Instead of a Merchandise Monday post this week, I’m going to do my very own self-involved top 10 list of my favourite horrors of 2011 with a short write up for each. Many of the entries hail from the wonderful screenings at the Abertoir horror festival and some I’ve also done reviews for over at Altered Realities Radio. It’s a fairly eclectic list, but I hope you’ll enjoy the read. As always I welcome discussion about the placements and films. As of writing this I’ve yet to see a few films I really want to see, so perhaps in some time there’ll be a revised list. So without further ado…
10 – Final Destination 5
Yes, the formula is over used now and the scenarios have become ever more ridiculous, but there’s something about the Final Destination series that I think I’ll always enjoy on some level. FD5 isn’t going to convert anybody who isn’t sold on the idea, but for those who like it it was exactly what it needed to be. The opening bridge scene is near perfect in its ridiculousness and the death scenes kept me guessing all the time. A great ‘switch-your-brain-off’ film.
9 – The Woman
Gory, feminist tale from May director Lucky McKee. Heightened emotions, bloody action and heaps of shock make for an intense and uncomfortable experience. Would take a lot for me to sit through it again – in a good way.
8 – Panic Button
A fitting send-up of social networking at its worst and most terrifying. You will always consider the terms and conditions that little bit more after watching this one. While the release date marks it as Welsh director Chris Crow’s first film it is actually his second (after Devil’s Bridge) and it’s stylistic choices further confirm how much of a directorial force he is becoming.
7 – The Perfect Host
Described as the ‘Niles Crane’ movie, the reason for which will be clear to anyone who watches it. The filmmakers know they have David Hyde Pierce and use him to his full potential. Almost cried laughing at least once throughout. A top notch performance works alongside more sinister elements. This was the only film to beat Some Guy Who Kills People in audience votes at the Abertoir festival.

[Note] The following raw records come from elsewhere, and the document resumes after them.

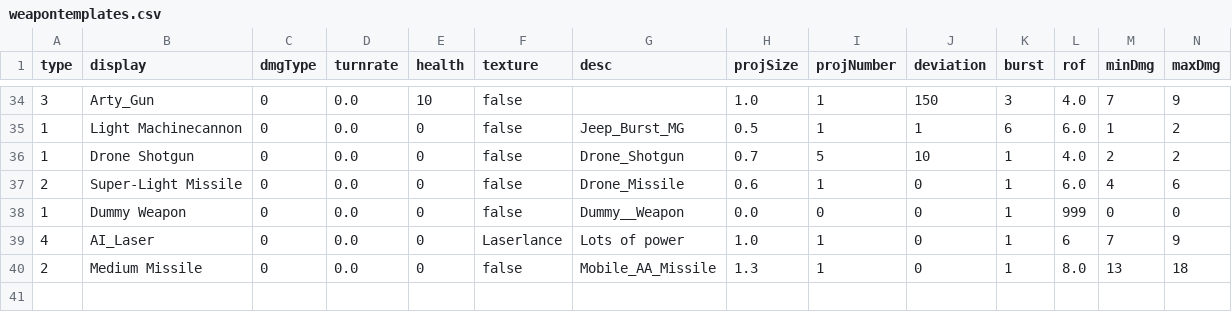
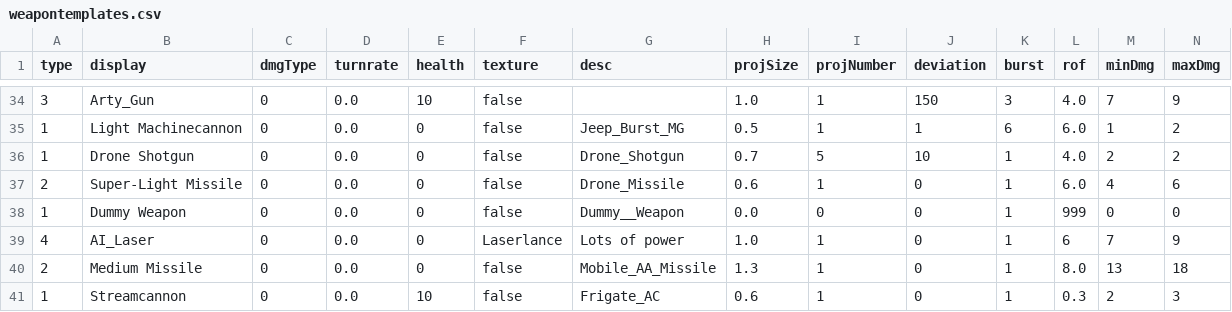
Before and after one commit to AncientSion/shooter, a CSV file: csv/weapontemplates.csv, drawn as a sheet; only a part is shown, gaps mark what is left out; rows hold the shown columns only; the diff names each change by its address in the sheet, - before the commit and + after, or states it on an @@ line.

```diff
--- a/csv/weapontemplates.csv
+++ b/csv/weapontemplates.csv
+row 41: 1 | Streamcannon | 0 | 0.0 | 10 | false | Frigate_AC | 0.6 | 1 | 0 | 1 | 0.3 | 2 | 3
```
Also changed, not shown: 22 other files.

6 – Devil’s Bridge
A brutal look at Anglo/Welsh relations, but on a separate level provides a far more than adequate stalk and kill film with innovative camera work and gritty British shooting to provide an entertaining film for the world at large. I think people probably prefer Panic Button but for me, Devil’s Bridge as a directorial debut is a real force.
5 – Scream 4
The risk of adding to the Scream trilogy was something I was well aware of before going to see this. While I love the first and second in the series, I’m one of those who didn’t much care for Scream 3 so I thought I would be even less impressed with the fourth instalment, but the remake/reboot craze is perfectly handled and reboots the series with all the fun references and humour from the first film. It’s also got one of my favourite scenes of the year, which I won’t go into here as I don’t want people to have their fun spoiled.
4 – Inbred
Balls-out, bawdy gore fest and I loved every second. Purely British in its execution with laughs and winces around every corner. Can’t wait for more people to see it. Has real potential to become a powerfully loved cult hit.
3 – Black Swan
Probably not strictly a horror, but one of those films that kept me thinking about it long after the credits had rolled. Featuring one of the few scenes to ever make my blood run cold. As a standalone and also a companion piece to The Wrestler, Black Swan works on a psychological level and bucks the trend for what a ‘ballet movie’ should be. Reminded me a lot of Repulsion, another film that really sticks with you.
2 – Some Guy Who Kills People
Heart-warming slasher comedies come few and far between and I doubt many could pull it off with the grace that Some Guy does. My favourite film from the Abertoir film festival this year (and by all accounts everyone else’s until The Perfect Host on the final day), it’s a great film, perfect for horror fans, but also accessible enough for those too timid for full genre pieces.
1 – Kill List
Ben Wheatley’s genre-bending film makes my number one for the year simply for the way it made me react on an emotional level. I go to see a lot of films alone and only Kill List has made me wish I hadn’t gone solo. It’s difficult to pick a film like this as a number 1 because such things normally require details, but Kill List needs to be seen blind. Nothing can recreate the feeling of watching it for the first time, but it’s really fun to watch others watch it when you know the secret.
So that wraps up my choice of the top 10 of 2011. I’m hoping to return to doing Merchandise Monday next week. In the meantime, if you want to get in touch regarding your own merchandise or anything you’d like featured contact me either on Twitter @caitd5 or email me firstname.lastname@example.org